Several other bills intended to further encourage EV infrastructure and purchase investments have been introduced in the 116th Congress.
Rep. Peter Welch, D-Vermont, and Sen. Jeff Merkley, D-Ore., introduced the Electric CARS Act of 2019 (H.R. 2042/S. 993) to extend the refueling property tax credit through 2028.
House Ways and Means Committee member Dan Kildee, D-Mich., and Senate Finance Committee member Debbie Stabenow, D-Mich., introduced the Driving America Forward Act (H.R. 2256/S. 1094), which would allow an additional 400,000 vehicles per manufacturer to be eligible for a credit of up to $7,000 before the credit begins to phase out.
The House Ways Means Committee approved H.R. 3301, the Taxpayer Certainty and Disaster Relief Act, which would extend the refueling property tax credit through December 2020.
Comparable legislation extending the refueling property tax credit through December 2019 (S. 617, the Tax Extenders and Disaster Relief Act) has been introduced in the Senate by Finance Committee Chairman Charles Grassley, R-Iowa and Ranking Member Ron Wyden, D-Ore., but has not been acted on by the committee.

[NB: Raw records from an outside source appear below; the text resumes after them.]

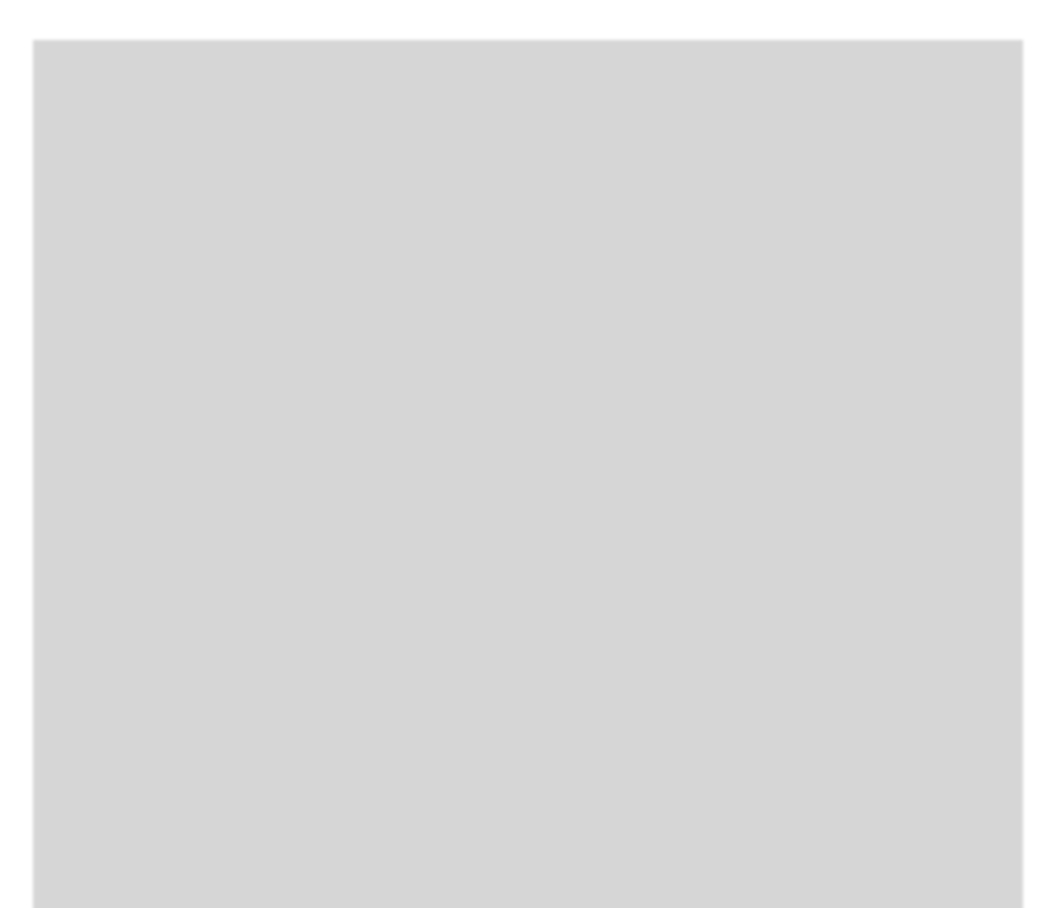
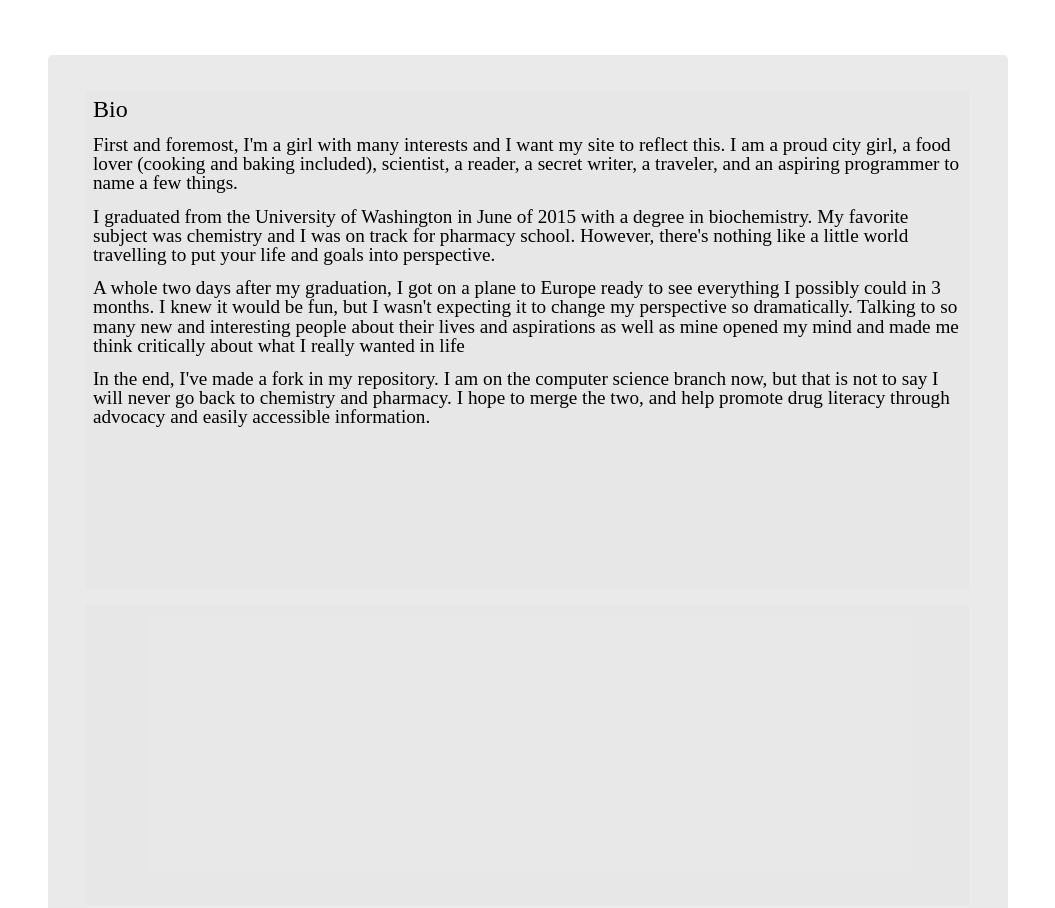
Before and after one commit to wmharvey/my_website, a plain HTML site: page about_me.html in a window 1280 px wide. Shown: the part 400-1308 px from the top of the page, without its empty margins (106-1161 px from the left). Drawn offline with Linux system fonts and the light colour scheme.

Commit message:
Add bio to about_me section

```diff
--- a/about_me.html
+++ b/about_me.html
@@ -43,6 +43,11 @@
 
   <div class="content">
     <div class="bio">
+      <h1>Bio</h1>
+      <p>First and foremost, I'm a girl with many interests and I want my site to reflect this. I am a proud city girl, a food lover (cooking and baking included), scientist, a reader, a secret writer, a traveler, and an aspiring programmer to name a few things.</p>
+      <p>I graduated from the University of Washington in June of 2015 with a degree in biochemistry. My favorite subject was chemistry and I was on track for pharmacy school. However, there's nothing like a little world travelling to put your life and goals into perspective.</p>
+      <p>A whole two days after my graduation, I got on a plane to Europe ready to see everything I possibly could in 3 months. I knew it would be fun, but I wasn't expecting it to change my perspective so dramatically. Talking to so many new and interesting people about their lives and aspirations as well as mine opened my mind and made me think critically about what I really wanted in life</p>
+      <p>In the end, I've made a fork in my repository. I am on the computer science branch now, but that is not to say I will never go back to chemistry and pharmacy. I hope to merge the two, and help promote drug literacy through advocacy and easily accessible information.</p>
     </div>
     <div class="social">
     </div>
--- a/assets/stylesheets/about_me.css
+++ b/assets/stylesheets/about_me.css
@@ -125,6 +125,41 @@ a.main_links:hover {color: white}
 	margin-left: 12%;
 	margin-right: 12%;
 	margin-top: 100px;
-	background-color: rgba(50,50,50,.2);
-	box-shadow: 0px 0px 3px 15px rgba(50,50,50,.2);
+	background-color: rgba(50,50,50,.1);
+	border-radius: 5px;
+/*	box-shadow: 0px 0px 3px 15px rgba(50,50,50,.2);*/
 }
+
+.content > div {
+	position: relative;
+	width: 92%;
+	left: 4%;
+	right: 4%;
+	margin-bottom: 50px;
+	background-color: rgba(230,230,230,.5)
+}
+
+.bio {
+	height: 500px;
+	top: 35px;
+}
+
+.bio > h1 {
+	font-family: Baskerville;
+	font-size: 1.5em;
+	padding: 7px;
+}
+
+.bio > p {
+	font-family: Baskerville;
+	font-size: 1.2em;
+	padding: 7px;
+}
+
+.social {
+	height: 300px;
+}
+
+.resume {
+	height: 300px;
+}
```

Association offers EV resources to members
The Association offers a wide range of EV-related resources to its members.
Those resources include a public power utilities EV tracker and “Creating an Electric Vehicle Blueprint for Your Community: Public Power Strategies,” a guide that walks public power utility leaders and staff through the steps in creating a strategy, planning, and executing an electric vehicle program in their community.
These and other resources are available on the Association’s website topic page for electric vehicles.
Another EV tool available for Association members is the Demonstration of Energy & Efficiency Development program, which funds research, pilot projects, and education on topics such as electric vehicles.
One example of how DEED funding is being used in the EV space is a project involving American Municipal Power and the Smart Electric Power Alliance.
AMP and SEPA have teamed up to develop an electric vehicle toolkit that contains a spreadsheet and user instructions and provides a preliminary read on the time and resources that utilities may need to dedicate to planning and rolling out a strategy for EV adoption.
The project was funded in part by a grant from the DEED program.
The toolkit is available for free download to DEED members and for sale to non-DEED members in the Association’s Product Store.